Mr Awad says distilling can be both creative and formulaic, but the beauty of being small is you can experiment with ingredients and techniques, and produce something unique.
"We're not looking to maximise yields or crank things out, we just want to produce the best spirits we possibly can," he said.
Having clearly outgrown their garage, Mark and Camille have purchased a larger property at Tintenbar where they have plans to set up a stand-alone distillery, grow more of their own ingredients, and eventually offer a small cellar door experience.
"Winding Road isn't just a name or brand, for us it's the way we've lived our life together."
"We've never taken the straight and narrow or easy path, we've always gone down that windy road and we never know what's around that next bend."
Nine tasty beers are on the menu as Seven Mile Brewing Co at Ballina prepares for one of its busiest periods since opening in 2018.
Co-owner Matt Wilson was originally a technology journalist who developed a passion for pale ale beers during a stint in the United States a decade ago.
He saw an opportunity to launch a family business with his father Lou Wilson when he moved back to the region.
"We've got four core beers with our Cali Cream, Brunswick Classic, American Pale Ale and West Coast IPA," Mr Wilson said.
"Outside of that we have limited release seasonal type beers every couple of weeks with about 10 beers available on tap at any one time."
The business adapted into producing hand sanitiser during the COVID-19 pandemic.
"Its been a crazy year, like everyone we experienced some hardships during COVID-19 where we lost about 90 per cent of our keg trade overnight," he said.
"That forced us into doing a lot more can trade around the region. The positive from that coming into summer is that the can trade has stayed consistent and now the pubs are back, we're in a position where we can't make enough beer.
"We have six full-time staff with a couple of casuals which is double what we had this time last year."
The Cape Byron Distillery
The COVID lockdown all seems like a dream now for Eddie Brook. Half of Cape Byron's Distillery's business was wrapped up in the hotels and bars that sold their products and that just ended overnight.
"Looking at losing 45 per cent of your business is a pretty scary prospect. We had to adapt pretty quickly, " Mr Brook said.
Thankfully, as producers of high quality alcohol, they were able to produce a hand-sanitiser, and the local market including schools, hospitals and care homes, could not get enough of it.
"It took us nine days to get it to the shelves and for about a month, our Brookies hand-sanitiser was all we made.

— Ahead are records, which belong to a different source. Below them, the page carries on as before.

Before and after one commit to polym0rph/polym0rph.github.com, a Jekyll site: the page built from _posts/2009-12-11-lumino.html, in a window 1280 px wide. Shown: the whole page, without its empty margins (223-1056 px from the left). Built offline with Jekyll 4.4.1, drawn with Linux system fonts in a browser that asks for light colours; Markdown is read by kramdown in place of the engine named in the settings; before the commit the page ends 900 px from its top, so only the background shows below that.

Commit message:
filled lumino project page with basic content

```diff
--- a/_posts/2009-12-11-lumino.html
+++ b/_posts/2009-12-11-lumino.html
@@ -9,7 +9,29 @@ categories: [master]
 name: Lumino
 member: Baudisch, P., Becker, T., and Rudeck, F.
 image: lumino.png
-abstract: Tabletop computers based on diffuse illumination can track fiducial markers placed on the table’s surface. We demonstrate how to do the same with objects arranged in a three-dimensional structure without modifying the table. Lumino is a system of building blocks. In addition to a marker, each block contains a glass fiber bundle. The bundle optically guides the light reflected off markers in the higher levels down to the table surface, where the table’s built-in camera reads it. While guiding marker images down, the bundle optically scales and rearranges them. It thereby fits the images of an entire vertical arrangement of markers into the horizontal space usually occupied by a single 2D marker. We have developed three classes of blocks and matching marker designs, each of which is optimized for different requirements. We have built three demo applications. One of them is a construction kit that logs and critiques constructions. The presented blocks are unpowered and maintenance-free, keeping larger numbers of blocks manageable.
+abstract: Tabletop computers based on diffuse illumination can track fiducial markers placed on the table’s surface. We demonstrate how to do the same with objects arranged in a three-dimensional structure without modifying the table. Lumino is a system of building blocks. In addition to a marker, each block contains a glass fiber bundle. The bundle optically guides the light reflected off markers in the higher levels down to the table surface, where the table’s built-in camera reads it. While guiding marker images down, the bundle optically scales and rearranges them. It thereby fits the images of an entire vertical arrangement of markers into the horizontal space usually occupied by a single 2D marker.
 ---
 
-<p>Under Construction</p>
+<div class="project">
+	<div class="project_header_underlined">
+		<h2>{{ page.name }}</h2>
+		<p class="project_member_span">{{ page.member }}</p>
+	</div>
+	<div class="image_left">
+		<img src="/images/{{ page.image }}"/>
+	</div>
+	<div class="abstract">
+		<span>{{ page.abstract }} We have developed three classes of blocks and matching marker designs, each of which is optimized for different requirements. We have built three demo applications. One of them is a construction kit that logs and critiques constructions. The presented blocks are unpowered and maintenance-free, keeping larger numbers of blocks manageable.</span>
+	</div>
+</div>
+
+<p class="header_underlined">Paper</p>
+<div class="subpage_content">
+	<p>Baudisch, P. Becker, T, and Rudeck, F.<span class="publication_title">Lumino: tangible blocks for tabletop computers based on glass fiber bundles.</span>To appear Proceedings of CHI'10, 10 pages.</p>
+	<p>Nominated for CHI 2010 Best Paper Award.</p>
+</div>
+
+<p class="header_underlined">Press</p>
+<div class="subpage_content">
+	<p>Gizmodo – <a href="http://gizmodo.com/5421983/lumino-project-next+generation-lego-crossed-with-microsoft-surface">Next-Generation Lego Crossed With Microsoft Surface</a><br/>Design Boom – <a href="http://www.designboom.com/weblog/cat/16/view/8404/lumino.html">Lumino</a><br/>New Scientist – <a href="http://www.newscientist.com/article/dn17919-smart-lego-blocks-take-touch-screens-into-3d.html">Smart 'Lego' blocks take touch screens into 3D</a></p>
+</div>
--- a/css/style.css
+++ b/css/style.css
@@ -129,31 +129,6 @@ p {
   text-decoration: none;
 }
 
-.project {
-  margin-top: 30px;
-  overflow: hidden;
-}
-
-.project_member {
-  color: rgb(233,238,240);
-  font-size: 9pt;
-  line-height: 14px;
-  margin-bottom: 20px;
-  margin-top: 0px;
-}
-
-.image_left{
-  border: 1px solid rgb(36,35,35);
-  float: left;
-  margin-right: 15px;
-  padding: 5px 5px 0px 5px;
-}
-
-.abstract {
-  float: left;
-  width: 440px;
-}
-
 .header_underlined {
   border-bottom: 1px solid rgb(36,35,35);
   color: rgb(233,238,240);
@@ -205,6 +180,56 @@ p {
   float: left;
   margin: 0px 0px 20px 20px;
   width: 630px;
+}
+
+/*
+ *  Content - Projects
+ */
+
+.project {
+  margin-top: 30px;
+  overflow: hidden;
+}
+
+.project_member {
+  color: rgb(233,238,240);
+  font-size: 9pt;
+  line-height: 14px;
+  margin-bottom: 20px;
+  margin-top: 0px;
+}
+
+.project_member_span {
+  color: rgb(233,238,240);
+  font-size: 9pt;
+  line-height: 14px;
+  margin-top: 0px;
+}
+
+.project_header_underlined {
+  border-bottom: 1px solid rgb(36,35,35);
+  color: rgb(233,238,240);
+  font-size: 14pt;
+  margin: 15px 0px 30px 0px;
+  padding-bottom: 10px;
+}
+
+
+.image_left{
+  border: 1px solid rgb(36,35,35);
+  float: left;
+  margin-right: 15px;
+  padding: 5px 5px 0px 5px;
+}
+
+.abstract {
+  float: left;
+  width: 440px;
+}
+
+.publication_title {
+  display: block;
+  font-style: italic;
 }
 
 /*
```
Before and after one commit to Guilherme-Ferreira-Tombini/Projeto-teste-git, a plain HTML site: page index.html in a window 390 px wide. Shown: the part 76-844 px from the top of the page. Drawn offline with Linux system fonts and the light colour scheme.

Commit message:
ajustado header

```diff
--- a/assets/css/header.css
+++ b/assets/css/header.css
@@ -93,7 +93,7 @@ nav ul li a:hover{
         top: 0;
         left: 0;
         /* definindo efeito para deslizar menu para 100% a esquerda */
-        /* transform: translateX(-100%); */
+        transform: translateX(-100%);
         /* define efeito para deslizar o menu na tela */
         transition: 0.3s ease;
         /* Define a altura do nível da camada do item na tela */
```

It was an interesting challenge. Pretty crazy," Mr Brook said.
Since then, the distillery is slowly getting back to their primary products and, thankfully, with new distribution networks, the retail market is even stronger, he says. The cellar door has been packed out.
The Cape Byron Distillery is nestled in Byron's hinterland on a farm Eddie's parents, Pam and Martin bought 30 years ago. Since then they have regenerated and replanted over 35,000 subtropical rainforest trees, creating an oasis for native animals and birds. It is these native flavours that characterise their gin.
And now, assisted by Stone & Wood, there are new products in development, Mr Brook said. One is a premium single malt whiskey, that will have been American oak-barreled two years, and will be released next April. The other is a mystery distillation, borne of the companies' collective COVID experiences, soon to be announced.